Data for this task: Begin

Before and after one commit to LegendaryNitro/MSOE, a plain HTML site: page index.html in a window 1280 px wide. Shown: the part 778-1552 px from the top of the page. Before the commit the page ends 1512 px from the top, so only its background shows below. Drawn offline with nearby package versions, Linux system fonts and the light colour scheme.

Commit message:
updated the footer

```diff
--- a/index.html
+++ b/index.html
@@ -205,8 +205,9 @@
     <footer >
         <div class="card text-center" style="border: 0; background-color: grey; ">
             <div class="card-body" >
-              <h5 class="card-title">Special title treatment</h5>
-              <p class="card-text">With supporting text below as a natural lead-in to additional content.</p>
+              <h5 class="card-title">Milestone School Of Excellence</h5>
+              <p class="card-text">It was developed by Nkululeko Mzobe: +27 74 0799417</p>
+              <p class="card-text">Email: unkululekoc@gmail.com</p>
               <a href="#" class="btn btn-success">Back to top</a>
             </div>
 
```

Data for this task: End
Data for this task: Begin

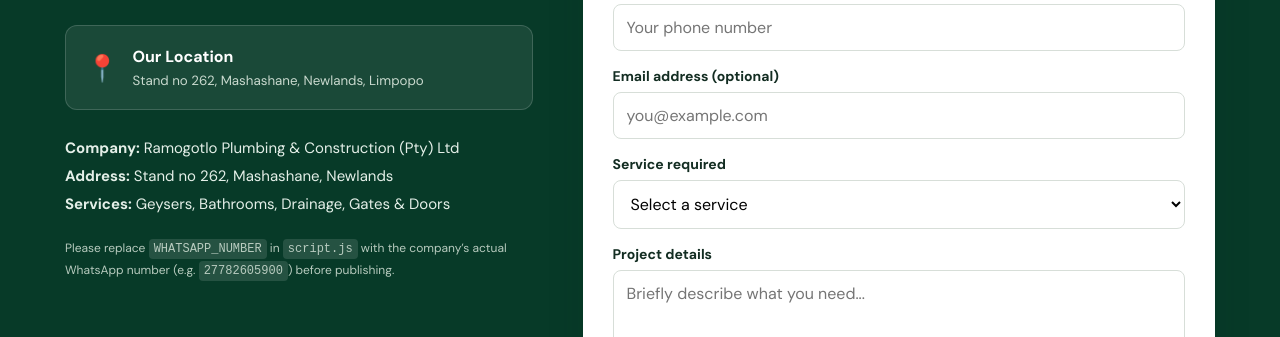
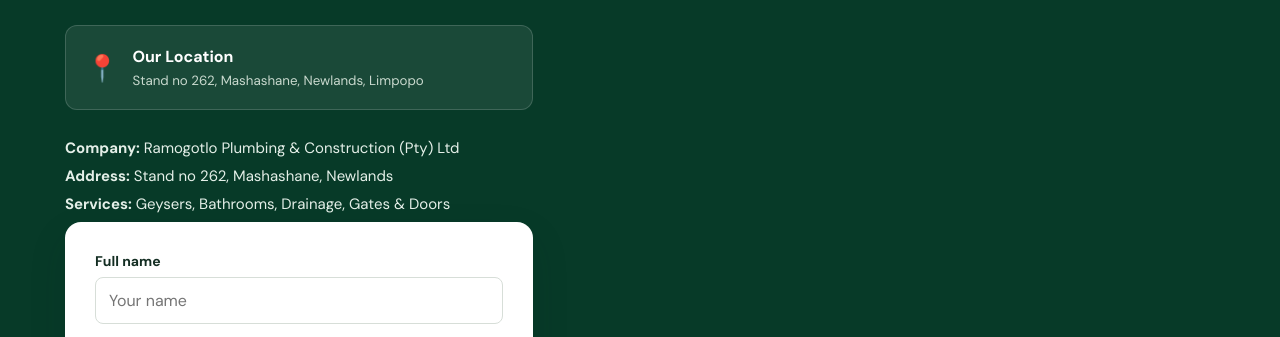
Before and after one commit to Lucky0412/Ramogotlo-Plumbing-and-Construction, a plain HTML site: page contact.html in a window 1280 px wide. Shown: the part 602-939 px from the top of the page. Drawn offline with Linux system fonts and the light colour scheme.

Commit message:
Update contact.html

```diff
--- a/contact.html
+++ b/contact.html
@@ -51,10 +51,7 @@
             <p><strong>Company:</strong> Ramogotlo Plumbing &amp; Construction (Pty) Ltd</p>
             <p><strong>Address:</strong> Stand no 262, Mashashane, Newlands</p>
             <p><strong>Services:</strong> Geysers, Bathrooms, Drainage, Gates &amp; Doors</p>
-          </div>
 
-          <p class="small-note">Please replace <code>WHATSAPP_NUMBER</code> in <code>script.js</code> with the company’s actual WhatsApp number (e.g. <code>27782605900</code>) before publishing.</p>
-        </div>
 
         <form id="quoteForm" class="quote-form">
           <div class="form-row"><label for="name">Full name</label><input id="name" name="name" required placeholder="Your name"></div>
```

Data for this task: End

Problem to work on:
Write out each line above that contains the word "from".

Output for this exercise:
Before and after one commit to LegendaryNitro/MSOE, a plain HTML site: page index.html in a window 1280 px wide. Shown: the part 778-1552 px from the top of the page. Before the commit the page ends 1512 px from the top, so only its background shows below. Drawn offline with nearby package versions, Linux system fonts and the light colour scheme.
Before and after one commit to Lucky0412/Ramogotlo-Plumbing-and-Construction, a plain HTML site: page contact.html in a window 1280 px wide. Shown: the part 602-939 px from the top of the page. Drawn offline with Linux system fonts and the light colour scheme.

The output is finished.